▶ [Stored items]
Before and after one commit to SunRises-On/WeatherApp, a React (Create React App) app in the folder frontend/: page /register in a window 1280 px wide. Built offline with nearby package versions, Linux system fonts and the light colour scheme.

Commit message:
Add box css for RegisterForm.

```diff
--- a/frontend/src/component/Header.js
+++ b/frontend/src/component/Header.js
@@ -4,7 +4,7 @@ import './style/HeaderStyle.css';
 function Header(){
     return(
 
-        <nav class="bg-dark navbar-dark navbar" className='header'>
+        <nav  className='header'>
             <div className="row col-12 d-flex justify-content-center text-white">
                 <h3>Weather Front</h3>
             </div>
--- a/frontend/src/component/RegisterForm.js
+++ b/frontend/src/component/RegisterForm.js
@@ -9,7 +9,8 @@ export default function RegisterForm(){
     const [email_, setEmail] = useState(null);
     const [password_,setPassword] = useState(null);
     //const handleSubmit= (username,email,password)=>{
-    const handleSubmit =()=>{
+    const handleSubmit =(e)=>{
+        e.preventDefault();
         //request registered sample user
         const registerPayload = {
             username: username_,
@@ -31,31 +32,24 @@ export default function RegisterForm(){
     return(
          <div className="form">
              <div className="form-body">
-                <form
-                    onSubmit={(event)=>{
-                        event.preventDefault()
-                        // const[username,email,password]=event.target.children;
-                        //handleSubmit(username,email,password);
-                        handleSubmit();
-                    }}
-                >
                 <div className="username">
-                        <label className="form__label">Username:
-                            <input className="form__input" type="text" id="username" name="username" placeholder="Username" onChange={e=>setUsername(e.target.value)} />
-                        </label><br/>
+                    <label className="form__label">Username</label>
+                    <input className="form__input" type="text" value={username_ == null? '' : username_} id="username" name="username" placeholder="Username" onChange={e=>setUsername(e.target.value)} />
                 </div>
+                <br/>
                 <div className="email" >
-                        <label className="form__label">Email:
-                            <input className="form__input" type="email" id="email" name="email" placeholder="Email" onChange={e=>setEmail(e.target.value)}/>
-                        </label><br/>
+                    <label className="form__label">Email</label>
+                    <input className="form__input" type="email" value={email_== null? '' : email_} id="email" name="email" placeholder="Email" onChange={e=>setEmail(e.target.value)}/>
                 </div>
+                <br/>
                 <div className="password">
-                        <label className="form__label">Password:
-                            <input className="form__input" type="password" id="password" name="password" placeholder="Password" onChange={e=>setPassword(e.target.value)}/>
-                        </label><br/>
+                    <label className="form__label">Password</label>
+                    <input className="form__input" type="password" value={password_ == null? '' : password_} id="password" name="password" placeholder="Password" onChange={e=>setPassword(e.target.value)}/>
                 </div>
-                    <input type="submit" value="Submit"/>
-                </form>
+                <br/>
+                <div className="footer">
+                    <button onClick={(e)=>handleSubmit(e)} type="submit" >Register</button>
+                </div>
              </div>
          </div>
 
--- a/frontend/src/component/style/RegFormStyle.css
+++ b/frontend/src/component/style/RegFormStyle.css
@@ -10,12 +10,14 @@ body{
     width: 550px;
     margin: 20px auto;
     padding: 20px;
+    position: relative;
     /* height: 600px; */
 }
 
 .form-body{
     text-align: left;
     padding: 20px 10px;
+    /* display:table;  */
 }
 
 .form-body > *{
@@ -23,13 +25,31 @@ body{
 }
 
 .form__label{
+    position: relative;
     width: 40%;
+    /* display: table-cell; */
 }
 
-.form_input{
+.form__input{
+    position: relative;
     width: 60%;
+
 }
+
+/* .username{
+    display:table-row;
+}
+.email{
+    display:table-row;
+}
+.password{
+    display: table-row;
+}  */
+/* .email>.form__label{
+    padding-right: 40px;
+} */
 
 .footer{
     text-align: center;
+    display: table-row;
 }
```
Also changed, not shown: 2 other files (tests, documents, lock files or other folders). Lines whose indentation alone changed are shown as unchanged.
==
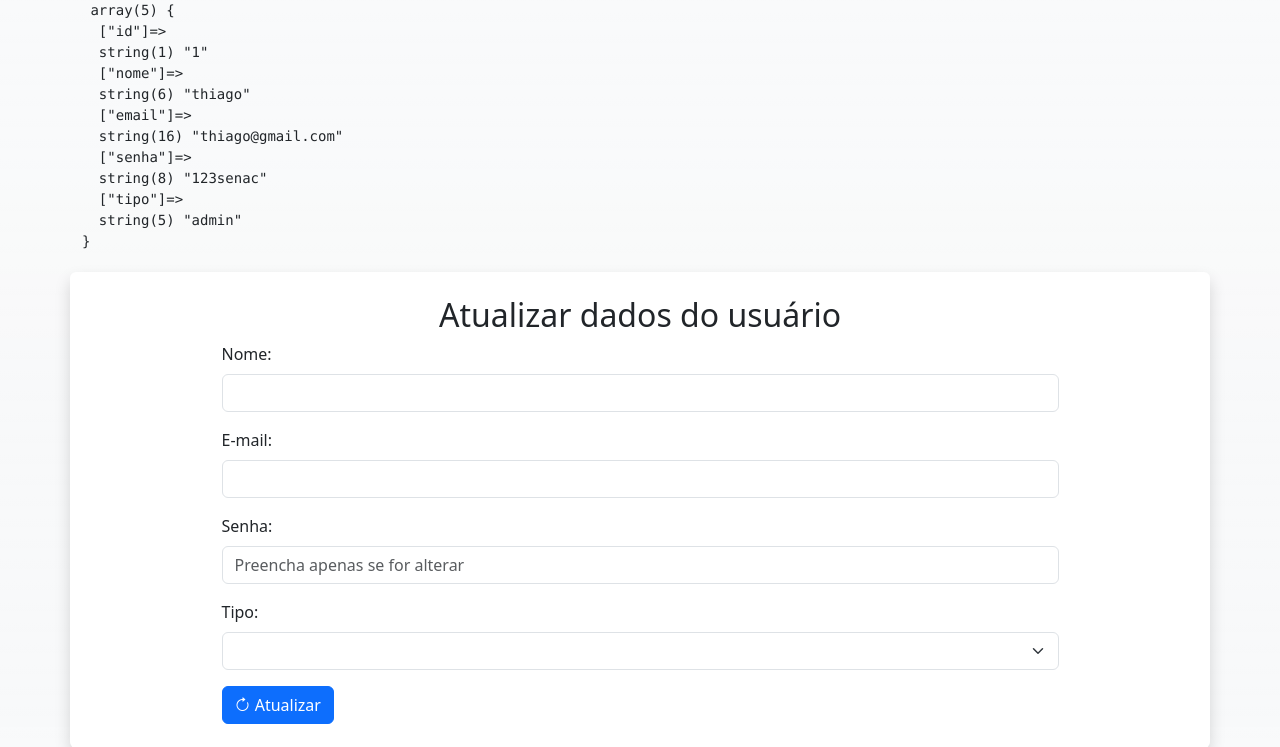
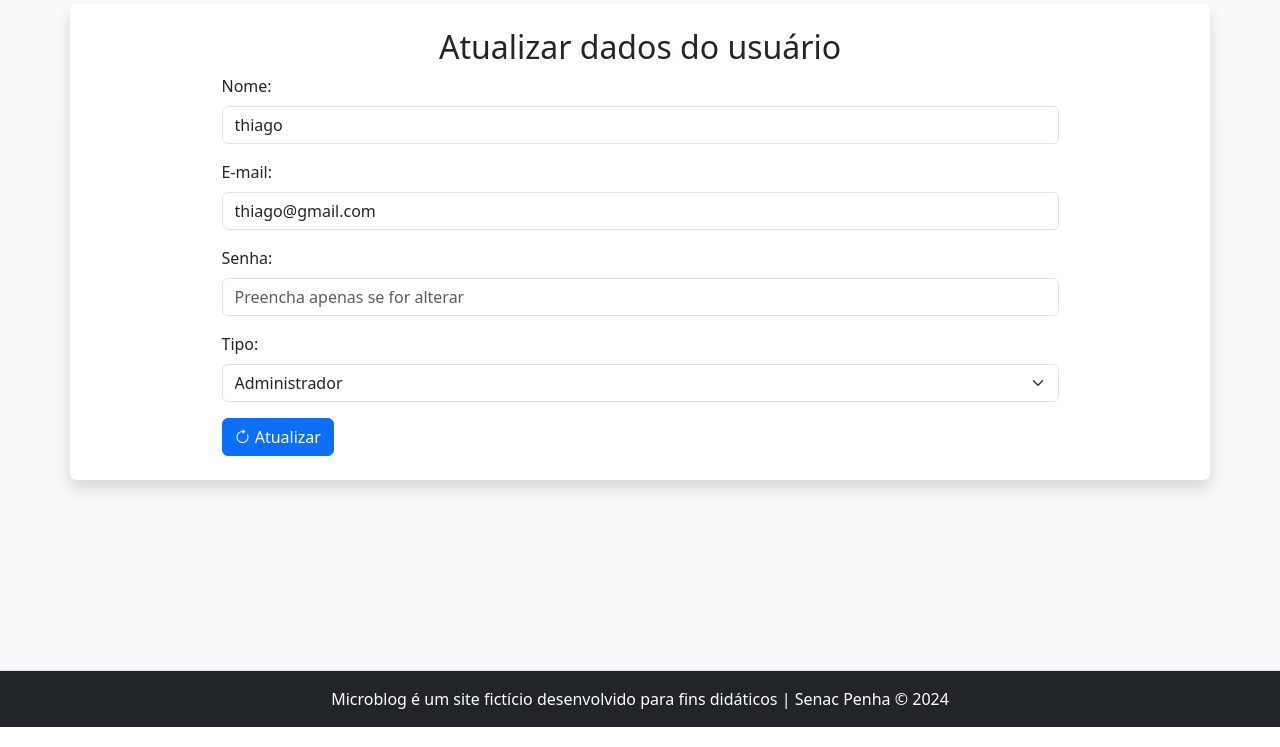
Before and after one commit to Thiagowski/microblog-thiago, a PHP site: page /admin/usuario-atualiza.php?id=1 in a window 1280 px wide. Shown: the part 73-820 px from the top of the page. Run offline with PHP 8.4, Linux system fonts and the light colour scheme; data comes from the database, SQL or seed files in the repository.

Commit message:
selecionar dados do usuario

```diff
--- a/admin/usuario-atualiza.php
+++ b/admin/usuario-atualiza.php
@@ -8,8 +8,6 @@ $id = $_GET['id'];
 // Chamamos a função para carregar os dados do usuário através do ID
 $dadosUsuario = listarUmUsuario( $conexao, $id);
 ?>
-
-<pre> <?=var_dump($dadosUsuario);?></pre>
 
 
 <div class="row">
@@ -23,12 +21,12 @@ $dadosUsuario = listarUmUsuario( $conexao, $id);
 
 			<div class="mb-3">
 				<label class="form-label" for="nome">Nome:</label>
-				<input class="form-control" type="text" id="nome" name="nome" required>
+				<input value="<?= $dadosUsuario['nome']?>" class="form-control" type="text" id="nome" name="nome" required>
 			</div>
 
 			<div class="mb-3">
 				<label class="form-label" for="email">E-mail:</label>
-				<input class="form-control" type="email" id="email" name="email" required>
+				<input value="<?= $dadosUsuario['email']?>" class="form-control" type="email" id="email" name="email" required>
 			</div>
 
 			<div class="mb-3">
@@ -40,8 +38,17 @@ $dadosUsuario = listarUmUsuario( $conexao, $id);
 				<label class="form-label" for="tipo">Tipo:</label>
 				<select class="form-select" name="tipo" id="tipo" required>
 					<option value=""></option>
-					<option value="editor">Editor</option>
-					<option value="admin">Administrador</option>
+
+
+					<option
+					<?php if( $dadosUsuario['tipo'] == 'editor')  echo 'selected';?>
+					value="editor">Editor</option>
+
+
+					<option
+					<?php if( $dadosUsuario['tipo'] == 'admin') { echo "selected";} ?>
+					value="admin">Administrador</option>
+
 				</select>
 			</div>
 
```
* * *
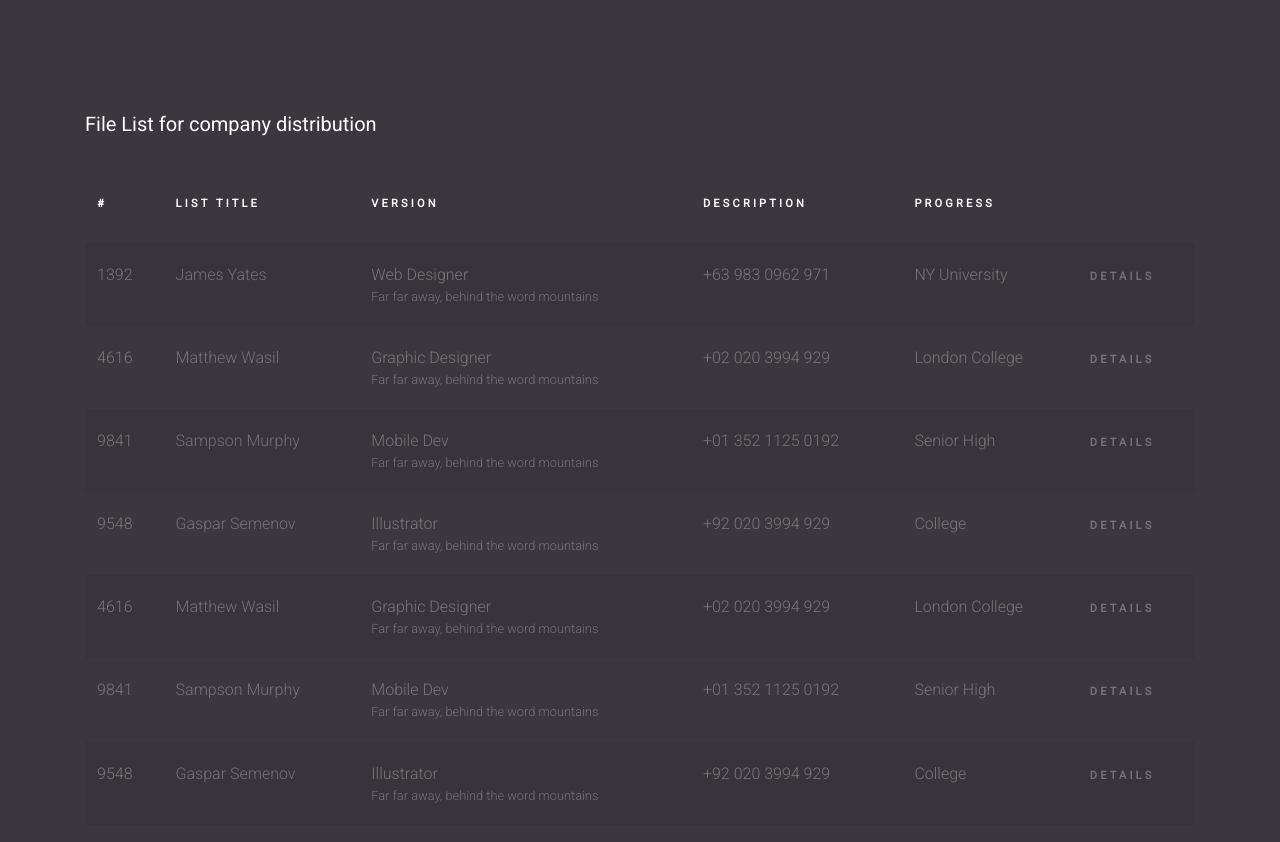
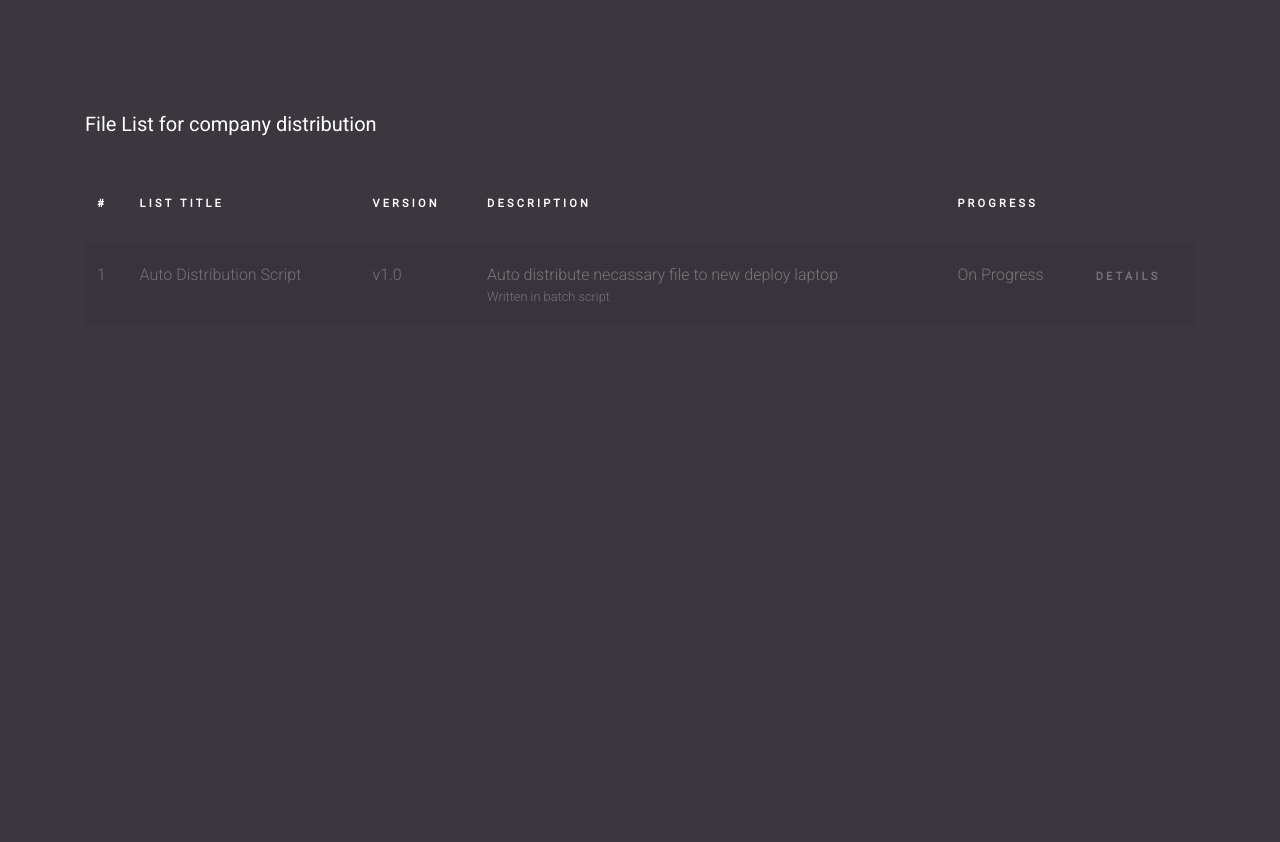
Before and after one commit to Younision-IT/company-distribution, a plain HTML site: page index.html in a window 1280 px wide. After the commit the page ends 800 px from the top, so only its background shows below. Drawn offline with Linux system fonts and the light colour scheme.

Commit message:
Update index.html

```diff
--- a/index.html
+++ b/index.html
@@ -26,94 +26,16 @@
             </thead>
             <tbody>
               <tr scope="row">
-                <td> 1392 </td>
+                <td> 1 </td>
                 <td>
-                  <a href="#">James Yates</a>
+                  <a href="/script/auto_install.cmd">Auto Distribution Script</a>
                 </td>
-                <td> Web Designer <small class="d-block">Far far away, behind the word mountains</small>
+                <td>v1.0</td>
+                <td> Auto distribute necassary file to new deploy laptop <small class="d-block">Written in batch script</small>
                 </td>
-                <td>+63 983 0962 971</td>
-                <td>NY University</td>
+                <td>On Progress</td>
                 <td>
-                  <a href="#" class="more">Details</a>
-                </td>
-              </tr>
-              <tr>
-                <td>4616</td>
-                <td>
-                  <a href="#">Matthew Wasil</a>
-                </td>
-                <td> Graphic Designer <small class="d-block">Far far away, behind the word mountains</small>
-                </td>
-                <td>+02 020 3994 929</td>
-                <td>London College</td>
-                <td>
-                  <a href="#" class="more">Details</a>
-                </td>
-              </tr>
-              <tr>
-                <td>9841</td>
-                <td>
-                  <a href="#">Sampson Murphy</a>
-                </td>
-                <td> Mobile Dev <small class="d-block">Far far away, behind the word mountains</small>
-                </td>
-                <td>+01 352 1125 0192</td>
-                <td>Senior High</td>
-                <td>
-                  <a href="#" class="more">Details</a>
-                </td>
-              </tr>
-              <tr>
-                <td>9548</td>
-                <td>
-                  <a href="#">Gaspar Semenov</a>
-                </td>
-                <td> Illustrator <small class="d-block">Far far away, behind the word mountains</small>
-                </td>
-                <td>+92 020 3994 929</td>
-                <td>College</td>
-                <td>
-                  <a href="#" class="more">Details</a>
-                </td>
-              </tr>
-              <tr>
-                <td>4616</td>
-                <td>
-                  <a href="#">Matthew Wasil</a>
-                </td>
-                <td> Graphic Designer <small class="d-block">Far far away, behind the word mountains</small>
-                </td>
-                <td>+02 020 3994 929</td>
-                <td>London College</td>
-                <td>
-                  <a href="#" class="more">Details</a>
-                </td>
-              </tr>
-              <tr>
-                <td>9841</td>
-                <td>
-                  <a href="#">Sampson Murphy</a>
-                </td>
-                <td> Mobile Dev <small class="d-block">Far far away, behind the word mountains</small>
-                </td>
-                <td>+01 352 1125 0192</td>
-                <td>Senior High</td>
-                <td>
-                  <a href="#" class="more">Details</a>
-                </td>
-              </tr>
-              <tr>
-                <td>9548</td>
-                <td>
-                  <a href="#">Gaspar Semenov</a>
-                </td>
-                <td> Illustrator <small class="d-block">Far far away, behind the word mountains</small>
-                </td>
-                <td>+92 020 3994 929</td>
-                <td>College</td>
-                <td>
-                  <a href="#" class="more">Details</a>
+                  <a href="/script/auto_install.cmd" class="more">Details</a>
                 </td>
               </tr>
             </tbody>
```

▶ [Problem description]
Where does "option" occur in the data? Copy each line that has it.

▶ [Reply to the task]
 					<option value=""></option>
-					<option value="editor">Editor</option>
-					<option value="admin">Administrador</option>
+					<option
+					value="editor">Editor</option>
+					<option
+					value="admin">Administrador</option>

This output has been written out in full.